#### [Task statement]
Reproduce every entry exactly, without alteration.

#### [Input data]

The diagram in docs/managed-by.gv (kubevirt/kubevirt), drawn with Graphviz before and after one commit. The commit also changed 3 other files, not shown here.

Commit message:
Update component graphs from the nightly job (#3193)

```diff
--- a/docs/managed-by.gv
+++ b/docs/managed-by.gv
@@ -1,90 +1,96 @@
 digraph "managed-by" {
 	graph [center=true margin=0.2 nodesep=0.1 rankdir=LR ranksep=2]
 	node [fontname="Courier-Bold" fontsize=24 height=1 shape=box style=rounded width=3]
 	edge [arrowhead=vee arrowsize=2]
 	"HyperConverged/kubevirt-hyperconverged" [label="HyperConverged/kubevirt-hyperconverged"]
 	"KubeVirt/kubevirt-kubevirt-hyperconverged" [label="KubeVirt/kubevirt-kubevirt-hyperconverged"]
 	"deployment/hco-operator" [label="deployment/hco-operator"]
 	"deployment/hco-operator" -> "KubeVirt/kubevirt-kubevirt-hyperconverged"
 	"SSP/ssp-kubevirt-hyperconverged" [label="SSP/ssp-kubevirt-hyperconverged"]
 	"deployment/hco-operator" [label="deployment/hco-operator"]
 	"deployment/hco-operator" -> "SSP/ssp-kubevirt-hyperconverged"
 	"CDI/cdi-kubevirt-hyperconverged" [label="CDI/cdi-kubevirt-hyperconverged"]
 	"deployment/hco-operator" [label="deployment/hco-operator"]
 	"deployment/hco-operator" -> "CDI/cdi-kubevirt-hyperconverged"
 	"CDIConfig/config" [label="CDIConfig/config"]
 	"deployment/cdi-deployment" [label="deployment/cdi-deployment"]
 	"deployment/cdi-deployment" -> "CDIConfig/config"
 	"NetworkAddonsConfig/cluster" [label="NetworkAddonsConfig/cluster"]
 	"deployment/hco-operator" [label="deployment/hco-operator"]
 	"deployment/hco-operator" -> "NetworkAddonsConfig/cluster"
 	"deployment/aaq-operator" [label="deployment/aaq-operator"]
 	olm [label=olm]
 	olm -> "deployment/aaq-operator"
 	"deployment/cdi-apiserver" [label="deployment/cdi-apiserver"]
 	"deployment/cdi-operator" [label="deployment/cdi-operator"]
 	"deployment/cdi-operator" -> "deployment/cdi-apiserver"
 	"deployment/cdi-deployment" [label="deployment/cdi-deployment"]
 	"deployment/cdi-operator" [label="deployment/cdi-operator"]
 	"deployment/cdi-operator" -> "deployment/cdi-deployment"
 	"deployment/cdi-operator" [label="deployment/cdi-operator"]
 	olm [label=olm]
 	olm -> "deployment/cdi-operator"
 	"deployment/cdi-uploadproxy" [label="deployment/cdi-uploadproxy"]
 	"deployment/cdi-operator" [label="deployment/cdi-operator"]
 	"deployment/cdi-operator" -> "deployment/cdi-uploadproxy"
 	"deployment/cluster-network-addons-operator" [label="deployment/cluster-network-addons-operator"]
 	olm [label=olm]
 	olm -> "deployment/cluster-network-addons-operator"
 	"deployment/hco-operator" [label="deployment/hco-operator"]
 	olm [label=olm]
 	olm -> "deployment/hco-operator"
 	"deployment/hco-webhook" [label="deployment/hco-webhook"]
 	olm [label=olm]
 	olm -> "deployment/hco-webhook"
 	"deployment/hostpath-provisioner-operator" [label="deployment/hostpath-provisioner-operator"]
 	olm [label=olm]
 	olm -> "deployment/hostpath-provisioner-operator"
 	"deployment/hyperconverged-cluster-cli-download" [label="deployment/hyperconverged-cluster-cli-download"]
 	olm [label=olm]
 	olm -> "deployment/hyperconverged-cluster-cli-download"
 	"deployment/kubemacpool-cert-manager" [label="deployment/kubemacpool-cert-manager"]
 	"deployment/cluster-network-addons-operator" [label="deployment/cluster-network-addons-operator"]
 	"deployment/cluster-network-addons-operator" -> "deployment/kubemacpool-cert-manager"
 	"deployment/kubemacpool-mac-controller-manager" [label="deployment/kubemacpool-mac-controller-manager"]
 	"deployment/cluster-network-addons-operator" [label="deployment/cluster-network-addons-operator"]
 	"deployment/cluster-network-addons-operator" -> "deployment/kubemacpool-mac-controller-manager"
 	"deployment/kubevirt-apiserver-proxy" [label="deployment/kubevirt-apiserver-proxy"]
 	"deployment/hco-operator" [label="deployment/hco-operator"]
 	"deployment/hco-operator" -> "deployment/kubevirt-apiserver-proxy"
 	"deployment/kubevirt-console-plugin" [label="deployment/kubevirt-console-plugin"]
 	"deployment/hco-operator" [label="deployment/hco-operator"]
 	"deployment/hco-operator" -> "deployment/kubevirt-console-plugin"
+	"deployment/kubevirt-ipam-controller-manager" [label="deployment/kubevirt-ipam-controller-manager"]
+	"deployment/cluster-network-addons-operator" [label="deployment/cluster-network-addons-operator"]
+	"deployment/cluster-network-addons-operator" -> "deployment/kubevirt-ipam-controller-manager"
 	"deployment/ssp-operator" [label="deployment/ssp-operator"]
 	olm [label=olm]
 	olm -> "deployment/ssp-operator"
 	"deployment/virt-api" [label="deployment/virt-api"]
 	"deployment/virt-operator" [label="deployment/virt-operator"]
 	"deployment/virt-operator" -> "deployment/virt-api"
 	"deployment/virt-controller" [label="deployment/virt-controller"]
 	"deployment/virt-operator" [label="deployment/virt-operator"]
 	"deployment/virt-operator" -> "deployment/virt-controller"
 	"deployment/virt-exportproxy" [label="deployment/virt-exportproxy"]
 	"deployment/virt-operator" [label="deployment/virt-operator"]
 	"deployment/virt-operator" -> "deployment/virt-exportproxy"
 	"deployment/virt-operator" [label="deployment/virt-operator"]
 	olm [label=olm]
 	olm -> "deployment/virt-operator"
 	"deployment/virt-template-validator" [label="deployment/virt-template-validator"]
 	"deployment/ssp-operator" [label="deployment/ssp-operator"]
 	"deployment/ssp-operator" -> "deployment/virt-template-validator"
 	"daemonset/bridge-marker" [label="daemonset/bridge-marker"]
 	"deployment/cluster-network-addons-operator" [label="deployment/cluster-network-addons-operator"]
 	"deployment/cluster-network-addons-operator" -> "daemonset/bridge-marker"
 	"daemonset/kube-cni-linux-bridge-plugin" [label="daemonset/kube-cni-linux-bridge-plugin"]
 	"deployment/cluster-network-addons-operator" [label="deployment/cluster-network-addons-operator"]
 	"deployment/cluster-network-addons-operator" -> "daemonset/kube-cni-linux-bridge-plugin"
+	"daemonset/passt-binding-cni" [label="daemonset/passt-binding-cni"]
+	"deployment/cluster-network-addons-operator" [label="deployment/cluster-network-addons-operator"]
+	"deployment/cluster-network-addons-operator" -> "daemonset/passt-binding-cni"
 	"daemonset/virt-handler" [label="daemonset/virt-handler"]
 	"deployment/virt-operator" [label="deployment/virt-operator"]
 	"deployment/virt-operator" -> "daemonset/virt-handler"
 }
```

#### [Answer for the task]
The diagram in docs/managed-by.gv (kubevirt/kubevirt), drawn with Graphviz before and after one commit. The commit also changed 3 other files, not shown here.

Commit message:
Update component graphs from the nightly job (#3193)

```diff
--- a/docs/managed-by.gv
+++ b/docs/managed-by.gv
@@ -1,90 +1,96 @@
 digraph "managed-by" {
 	graph [center=true margin=0.2 nodesep=0.1 rankdir=LR ranksep=2]
 	node [fontname="Courier-Bold" fontsize=24 height=1 shape=box style=rounded width=3]
 	edge [arrowhead=vee arrowsize=2]
 	"HyperConverged/kubevirt-hyperconverged" [label="HyperConverged/kubevirt-hyperconverged"]
 	"KubeVirt/kubevirt-kubevirt-hyperconverged" [label="KubeVirt/kubevirt-kubevirt-hyperconverged"]
 	"deployment/hco-operator" [label="deployment/hco-operator"]
 	"deployment/hco-operator" -> "KubeVirt/kubevirt-kubevirt-hyperconverged"
 	"SSP/ssp-kubevirt-hyperconverged" [label="SSP/ssp-kubevirt-hyperconverged"]
 	"deployment/hco-operator" [label="deployment/hco-operator"]
 	"deployment/hco-operator" -> "SSP/ssp-kubevirt-hyperconverged"
 	"CDI/cdi-kubevirt-hyperconverged" [label="CDI/cdi-kubevirt-hyperconverged"]
 	"deployment/hco-operator" [label="deployment/hco-operator"]
 	"deployment/hco-operator" -> "CDI/cdi-kubevirt-hyperconverged"
 	"CDIConfig/config" [label="CDIConfig/config"]
 	"deployment/cdi-deployment" [label="deployment/cdi-deployment"]
 	"deployment/cdi-deployment" -> "CDIConfig/config"
 	"NetworkAddonsConfig/cluster" [label="NetworkAddonsConfig/cluster"]
 	"deployment/hco-operator" [label="deployment/hco-operator"]
 	"deployment/hco-operator" -> "NetworkAddonsConfig/cluster"
 	"deployment/aaq-operator" [label="deployment/aaq-operator"]
 	olm [label=olm]
 	olm -> "deployment/aaq-operator"
 	"deployment/cdi-apiserver" [label="deployment/cdi-apiserver"]
 	"deployment/cdi-operator" [label="deployment/cdi-operator"]
 	"deployment/cdi-operator" -> "deployment/cdi-apiserver"
 	"deployment/cdi-deployment" [label="deployment/cdi-deployment"]
 	"deployment/cdi-operator" [label="deployment/cdi-operator"]
 	"deployment/cdi-operator" -> "deployment/cdi-deployment"
 	"deployment/cdi-operator" [label="deployment/cdi-operator"]
 	olm [label=olm]
 	olm -> "deployment/cdi-operator"
 	"deployment/cdi-uploadproxy" [label="deployment/cdi-uploadproxy"]
 	"deployment/cdi-operator" [label="deployment/cdi-operator"]
 	"deployment/cdi-operator" -> "deployment/cdi-uploadproxy"
 	"deployment/cluster-network-addons-operator" [label="deployment/cluster-network-addons-operator"]
 	olm [label=olm]
 	olm -> "deployment/cluster-network-addons-operator"
 	"deployment/hco-operator" [label="deployment/hco-operator"]
 	olm [label=olm]
 	olm -> "deployment/hco-operator"
 	"deployment/hco-webhook" [label="deployment/hco-webhook"]
 	olm [label=olm]
 	olm -> "deployment/hco-webhook"
 	"deployment/hostpath-provisioner-operator" [label="deployment/hostpath-provisioner-operator"]
 	olm [label=olm]
 	olm -> "deployment/hostpath-provisioner-operator"
 	"deployment/hyperconverged-cluster-cli-download" [label="deployment/hyperconverged-cluster-cli-download"]
 	olm [label=olm]
 	olm -> "deployment/hyperconverged-cluster-cli-download"
 	"deployment/kubemacpool-cert-manager" [label="deployment/kubemacpool-cert-manager"]
 	"deployment/cluster-network-addons-operator" [label="deployment/cluster-network-addons-operator"]
 	"deployment/cluster-network-addons-operator" -> "deployment/kubemacpool-cert-manager"
 	"deployment/kubemacpool-mac-controller-manager" [label="deployment/kubemacpool-mac-controller-manager"]
 	"deployment/cluster-network-addons-operator" [label="deployment/cluster-network-addons-operator"]
 	"deployment/cluster-network-addons-operator" -> "deployment/kubemacpool-mac-controller-manager"
 	"deployment/kubevirt-apiserver-proxy" [label="deployment/kubevirt-apiserver-proxy"]
 	"deployment/hco-operator" [label="deployment/hco-operator"]
 	"deployment/hco-operator" -> "deployment/kubevirt-apiserver-proxy"
 	"deployment/kubevirt-console-plugin" [label="deployment/kubevirt-console-plugin"]
 	"deployment/hco-operator" [label="deployment/hco-operator"]
 	"deployment/hco-operator" -> "deployment/kubevirt-console-plugin"
+	"deployment/kubevirt-ipam-controller-manager" [label="deployment/kubevirt-ipam-controller-manager"]
+	"deployment/cluster-network-addons-operator" [label="deployment/cluster-network-addons-operator"]
+	"deployment/cluster-network-addons-operator" -> "deployment/kubevirt-ipam-controller-manager"
 	"deployment/ssp-operator" [label="deployment/ssp-operator"]
 	olm [label=olm]
 	olm -> "deployment/ssp-operator"
 	"deployment/virt-api" [label="deployment/virt-api"]
 	"deployment/virt-operator" [label="deployment/virt-operator"]
 	"deployment/virt-operator" -> "deployment/virt-api"
 	"deployment/virt-controller" [label="deployment/virt-controller"]
 	"deployment/virt-operator" [label="deployment/virt-operator"]
 	"deployment/virt-operator" -> "deployment/virt-controller"
 	"deployment/virt-exportproxy" [label="deployment/virt-exportproxy"]
 	"deployment/virt-operator" [label="deployment/virt-operator"]
 	"deployment/virt-operator" -> "deployment/virt-exportproxy"
 	"deployment/virt-operator" [label="deployment/virt-operator"]
 	olm [label=olm]
 	olm -> "deployment/virt-operator"
 	"deployment/virt-template-validator" [label="deployment/virt-template-validator"]
 	"deployment/ssp-operator" [label="deployment/ssp-operator"]
 	"deployment/ssp-operator" -> "deployment/virt-template-validator"
 	"daemonset/bridge-marker" [label="daemonset/bridge-marker"]
 	"deployment/cluster-network-addons-operator" [label="deployment/cluster-network-addons-operator"]
 	"deployment/cluster-network-addons-operator" -> "daemonset/bridge-marker"
 	"daemonset/kube-cni-linux-bridge-plugin" [label="daemonset/kube-cni-linux-bridge-plugin"]
 	"deployment/cluster-network-addons-operator" [label="deployment/cluster-network-addons-operator"]
 	"deployment/cluster-network-addons-operator" -> "daemonset/kube-cni-linux-bridge-plugin"
+	"daemonset/passt-binding-cni" [label="daemonset/passt-binding-cni"]
+	"deployment/cluster-network-addons-operator" [label="deployment/cluster-network-addons-operator"]
+	"deployment/cluster-network-addons-operator" -> "daemonset/passt-binding-cni"
 	"daemonset/virt-handler" [label="daemonset/virt-handler"]
 	"deployment/virt-operator" [label="deployment/virt-operator"]
 	"deployment/virt-operator" -> "daemonset/virt-handler"
 }
```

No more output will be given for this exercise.